Title 12, § 1634 provides:

The material allegations of the petition shall be sustained by sworn evidence, and the prayer of the petition shall be granted unless the court or judge finds that the change is sought for an illegal or fraudulent purpose, or that a material allegation in the petition is false.

… The law does not require males be given traditionally male names, or females traditionally female names, by their parents at birth. Additionally, there are numerous gender-androgynous names.

The relevant issue in a name change proceeding is not whether the applicant’s DNA corresponds with the traditionally male or female name preferred by the applicant. The statute does not change the sex of the applicant, only the applicant’s name.

The trial court’s denial was not based on a finding that a material allegation in the petition was false. Therefore, the relevant issue is whether the applicant is seeking a name change for an illegal or fraudulent purpose. We hold that the trial court abused its discretion by overruling Harvey’s Motion for New Trial and denying his application for a change of name. The trial court’s finding that Harvey sought a name change for an illegal or fraudulent purpose is not supported by the evidence.

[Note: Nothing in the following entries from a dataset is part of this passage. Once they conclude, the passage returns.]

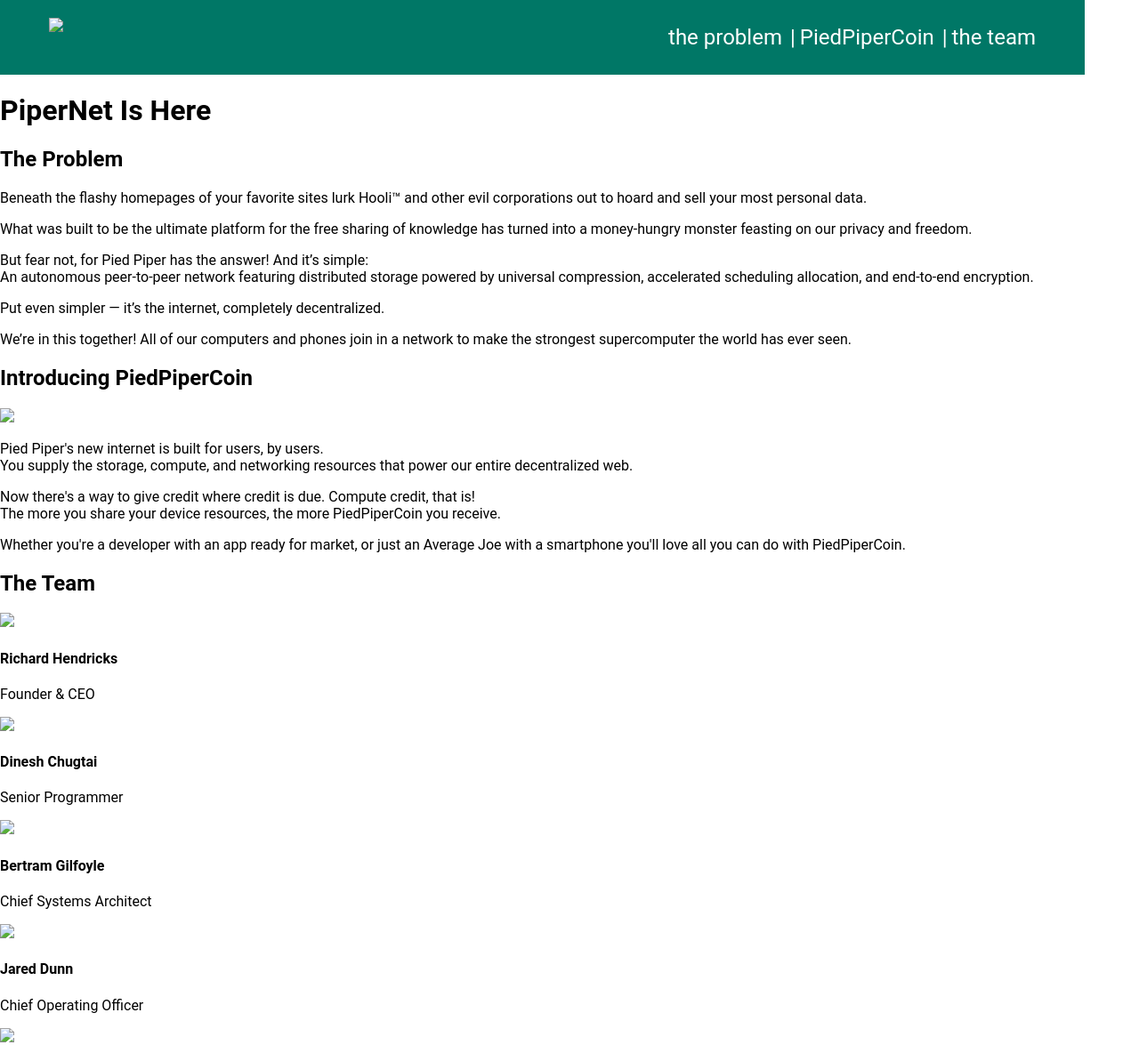
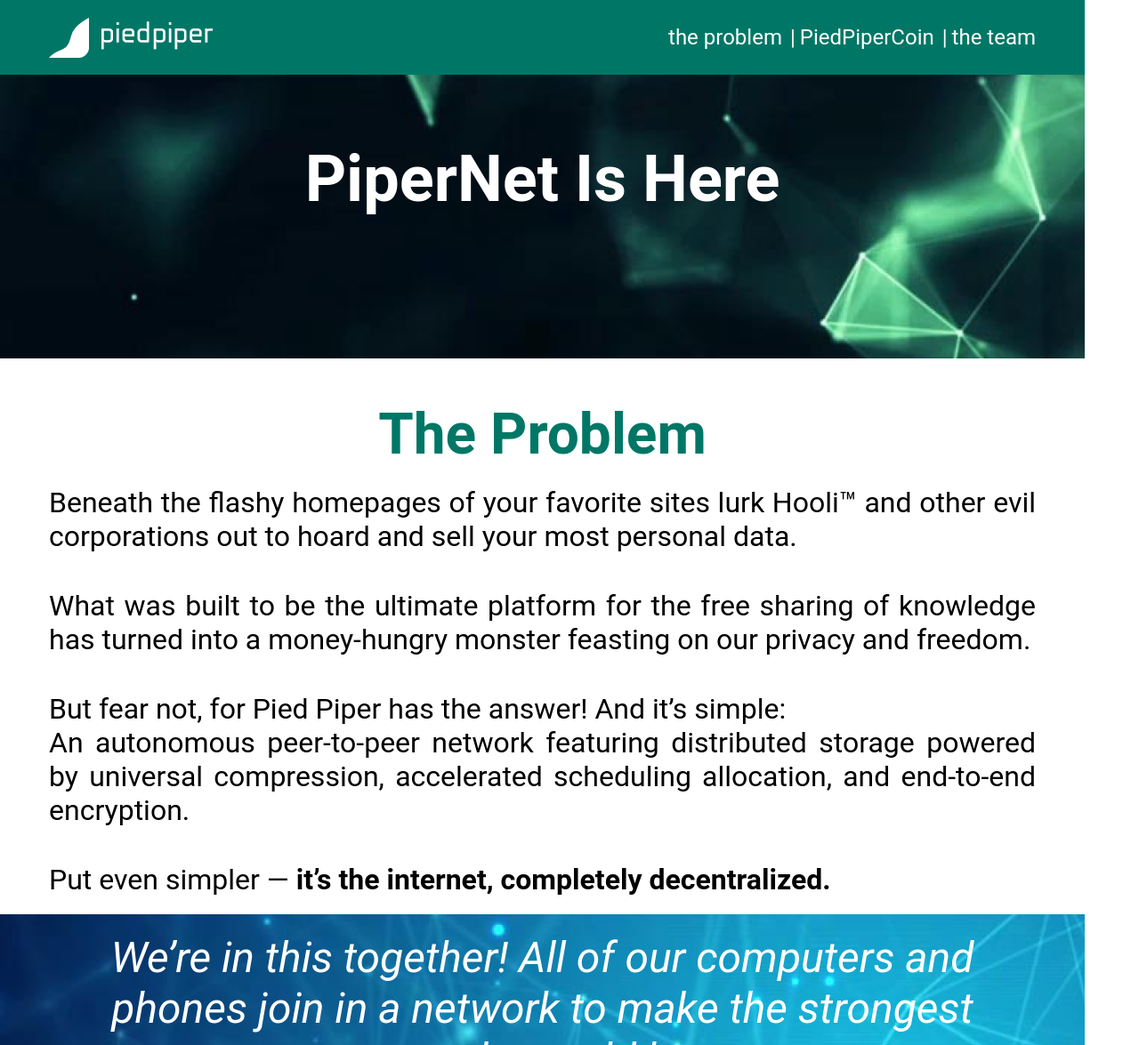
Before and after one commit to fdsea/education2, a plain HTML site: page index.html in a window 1280 px wide. Shown: the top 1175 px of the page at 89% size. Drawn offline with Linux system fonts and the light colour scheme.

Commit message:
05_09
05_09

```diff
--- a/index.html
+++ b/index.html
@@ -10,7 +10,7 @@
 <body>
     <header>
         <nav class="top-menu">
-            <img class="logo" src="img/logo.png">
+            <a href="#"><img class="logo" src="img/logo.png"></a>
             <ul class="menu">
                 <li><a href="#the_problem">the problem</a></li>
                 <li><a href="#PiedPiperCoin">PiedPiperCoin</a></li>
@@ -37,50 +37,48 @@
     <div class="section4">
         <h2 id="PiedPiperCoin">Introducing PiedPiperCoin</h2>
         <img class="ppc" src="img/PPC_Logo.png">
-        <p>Pied Piper's new internet is built for users, by users.<br />
-            You supply the storage, compute, and networking resources that power our entire decentralized web.</p>
-        <p>Now there's a way to give credit where credit is due. Compute credit, that is!<br />
-            The more you share your device resources, the more PiedPiperCoin you receive.</p>
+        <p>Pied Piper's new internet is built for <span class="italic">users, by users.</span><br>You supply the storage, compute, and networking resources that power our entire decentralized web.</p>
+        <p>Now there's a way to give credit where credit is due. Compute credit, that is!<br>The more you share your device resources, the more PiedPiperCoin you receive.</p>
         <p>Whether you're a developer with an app ready for market, or just an Average Joe with a smartphone you'll love all you can do with PiedPiperCoin.</p>
     </div>
     <div class="section5">
         <h2 id="the team">The Team</h2>
-        <tabla>
+        <table>
             <tr>
                 <td>
-                    <img src="img/image-3.png">
+                    <center><img src="img/image-3.png"></center>
                     <h4>Richard Hendricks</h4>
                     <p>Founder & CEO</p>
                 </td>
                 <td>
-                    <img src="img/image-4.png">
+                    <center><img src="img/image-4.png"></center>
                     <h4>Dinesh Chugtai</h4>
                     <p>Senior Programmer</p>
                 </td>
                 <td>
-                    <img src="img/image-5.png">
+                    <center><img src="img/image-5.png"></center>
                     <h4>Bertram Gilfoyle</h4>
                     <p>Chief Systems Architect</p>
                 </td>
             </tr>
             <tr>
                 <td>
-                    <img src="img/image-6.png">
+                    <center><img src="img/image-6.png"></center>
                     <h4>Jared Dunn</h4>
                     <p>Chief Operating Officer</p>
                 </td>
                 <td>
-                    <img src="img/image-7.png">
+                    <center><img src="img/image-7.png"></center>
                     <h4>Monica Hall</h4>
                     <p>Chief Financial Officer</p>
                 </td>
                 <td>
-                    <img src="img/image-8.png">
+                    <center><img src="img/image-8.png"></center>
                     <h4>Nelson Bighetti</h4>
                     <p>Majority Investor</p>
                 </td>
             </tr>
-        </tabla>
+        </table>
     </div>
     <footer>
         <p>All other trademarks and copyrights are the property of their respective owners. Use of these names, trademarks and brands does not imply endorsement.</p>
--- a/style.css
+++ b/style.css
@@ -1,12 +1,26 @@
+* {
+  margin: 0;
+}
 body {
- margin: 0;
- content: 1219px;
+ width: 1219px;
  font-family: Roboto, sans-serif;
 }
-.top-menu{
+h1 {
+  font-size: 72px;
+  color: #fff;
+}
+h2 {
+  text-align: center;
+  font-size: 64px;
+  color: #076;
+  padding: 48px 55px 0px 55px;
+}
+header{
+  position: fixed;
+  top: 0;
+  background: #076;
   width: 1219px;
   height: 84px;
-    background: #076;
 }
 .logo {
   float: left;
@@ -15,7 +29,6 @@ body {
 }
 .menu{
   float: right;
-    margin: 0;
   padding-right: 55px;
   padding-top: 28px;
 }
@@ -32,3 +45,59 @@ body {
   color: #fff;
   text-decoration: none;
 }
+.section1{
+  line-height:403px;
+  height: 403px;
+  background-image: url(img/image-1.png);
+  width: 100%;
+  text-align: center;
+}
+p {
+  padding: 20px 55px 20px 55px;
+  font-size: 32px;
+  text-align:justify;
+}
+.bold {
+  font-weight: bold;
+}
+.ppc{
+  float: left;
+  padding-right: 55px;
+  padding-left: 55px;
+  padding-top: 20px;
+}
+.italic {
+  font-style:italic;
+}
+.section3{
+  height: 483px;
+  width: 1219px;
+  background-image: url(img/image-2.png);
+}
+.section3 p{
+  text-align: center;
+  font-size: 48px;
+  font-style: italic;
+  color: #fff;
+}
+.section4{
+  height: 604px;
+}
+.section5{
+  height: 845px;
+}
+table {
+  margin: 55px 55px 20px 55px;
+  width: 100%;
+}
+table p {
+  padding: 10px 0 10px 0;
+  text-align: center;
+  font-size: 18px;
+  font-style:italic;
+}
+table h4 {
+  text-align: center;
+  font-size: 24px;
+  color: #076;
+}
```
Also changed, not shown: img/PPC_Logo.png (added), img/image-1.png (added), img/image-2.png (added), img/image-3.png (added), img/image-4.png (added), img/image-5.png (added), img/image-6.png (added), img/image-7.png (added), img/image-8.png (added), img/logo.png (added). Lines whose indentation alone changed are shown as unchanged.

Because we hold the trial court abused its discretion by failing to apply the standard set forth in 12 O.S. § 1634, we will not address Harvey’s constitutional arguments. The trial court’s judgment is reversed, and the case is remanded with directions to enter judgment granting Harvey’s change of name.

Ingram’s case was basically the same as Harvey’s. Here, by the way, is an account from The Oklahoman about the trial judge’s reasoning:

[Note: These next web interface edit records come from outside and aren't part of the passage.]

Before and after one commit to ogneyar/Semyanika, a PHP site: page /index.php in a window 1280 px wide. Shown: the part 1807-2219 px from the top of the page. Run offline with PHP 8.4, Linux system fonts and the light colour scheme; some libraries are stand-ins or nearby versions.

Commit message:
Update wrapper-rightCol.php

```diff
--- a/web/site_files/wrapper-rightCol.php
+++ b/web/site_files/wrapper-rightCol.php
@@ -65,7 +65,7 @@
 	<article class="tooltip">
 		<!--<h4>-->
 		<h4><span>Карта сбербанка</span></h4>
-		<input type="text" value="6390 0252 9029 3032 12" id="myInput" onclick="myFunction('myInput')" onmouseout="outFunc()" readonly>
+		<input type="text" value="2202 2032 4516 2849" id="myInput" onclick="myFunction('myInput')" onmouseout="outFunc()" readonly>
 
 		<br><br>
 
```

“A so-called sex-change surgery can make one appear to be the opposite sex, but in fact they are nothing more than an imitation of the opposite sex,” the judge wrote in a seven-page order [in 2011].

“Here, petitioner has not even had the surgery by which his sex purports to be changed. Thus, based on the foregoing and the DNA evidence, a sex change cannot make a man a woman or a woman a man all of which, the Court finds is sufficient in and of itself to deny petitioner’s request for a name change,” Graves wrote.

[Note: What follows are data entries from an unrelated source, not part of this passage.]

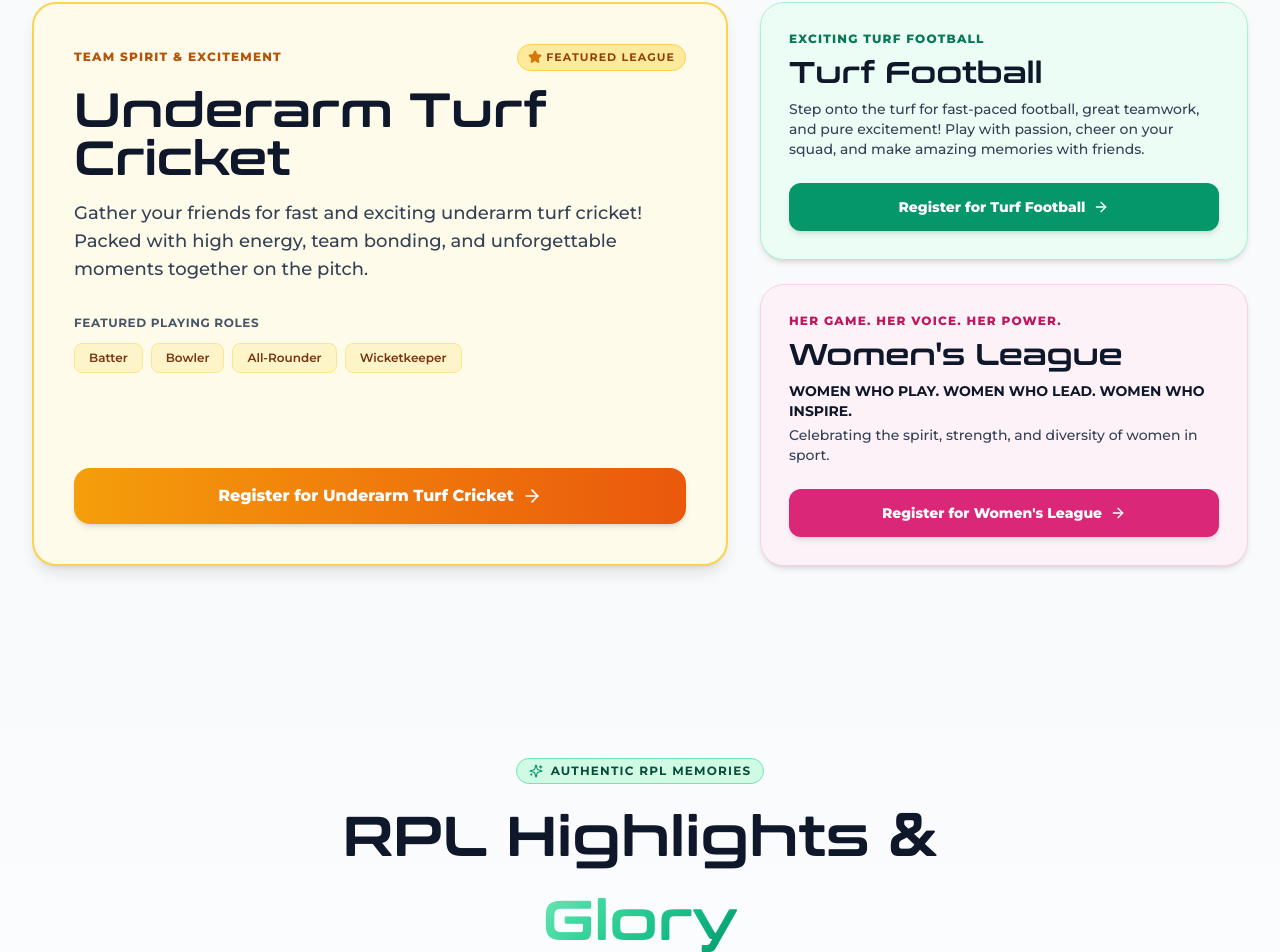
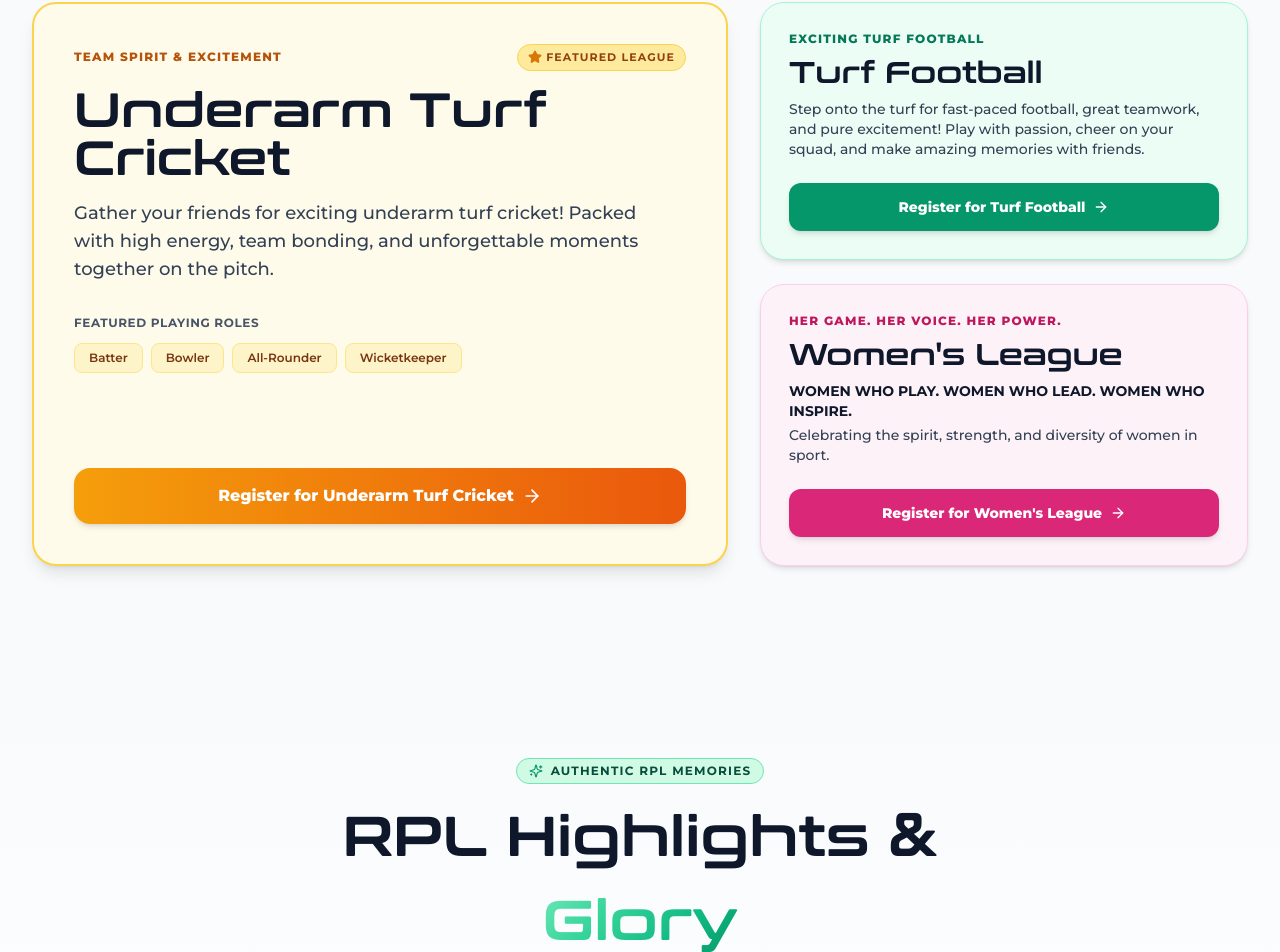
Before and after one commit to MOKSH1471/RPL-, a React (Vite) app: page / in a window 1280 px wide. Shown: the part 2419-3371 px from the top of the page. Built offline with nearby package versions, Linux system fonts and the light colour scheme; no server answers.

Commit message:
fix(cricket): remove fast from underarm turf cricket description

```diff
--- a/src/components/sections/LeaguesSection.tsx
+++ b/src/components/sections/LeaguesSection.tsx
@@ -57,7 +57,7 @@ export const LeaguesSection: React.FC<LeaguesSectionProps> = ({ onSelectLeague }
                 </h3>
 
                 <p className="text-slate-700 text-sm sm:text-base md:text-lg font-medium leading-relaxed mb-6 sm:mb-8 max-w-xl">
-                  Gather your friends for fast and exciting underarm turf cricket! Packed with high energy, team bonding, and unforgettable moments together on the pitch.
+                  Gather your friends for exciting underarm turf cricket! Packed with high energy, team bonding, and unforgettable moments together on the pitch.
                 </p>
 
                 <div className="mb-8 sm:mb-10">
```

“To grant a name change in this case would be to assist that which is fraudulent,” Graves wrote. “It is notable that Genesis 1:27-28 states: ‘So God created man in his own image, in the image of God created he him; male and female created he them. And God blessed them, and God said unto them, be fruitful, and multiply, and replenish the earth …’ The DNA code shows God meant for them to stay male and female.”

The judge also wrote about not wanting to be “complicit in legitimizing sex changes through changes of names.”

Well, that’s the trouble with being a judge — you have to be complicit in what the law provides, regardless of your interpretations of Genesis. And, as the Oklahoma appellate courts have made clear, Oklahoma name change law allows men to change their names to traditionally female names (and women to traditionally male names), without regard to their chromosomes.

Thanks to Prof. Howard Friedman (Religion Clause) for the pointer.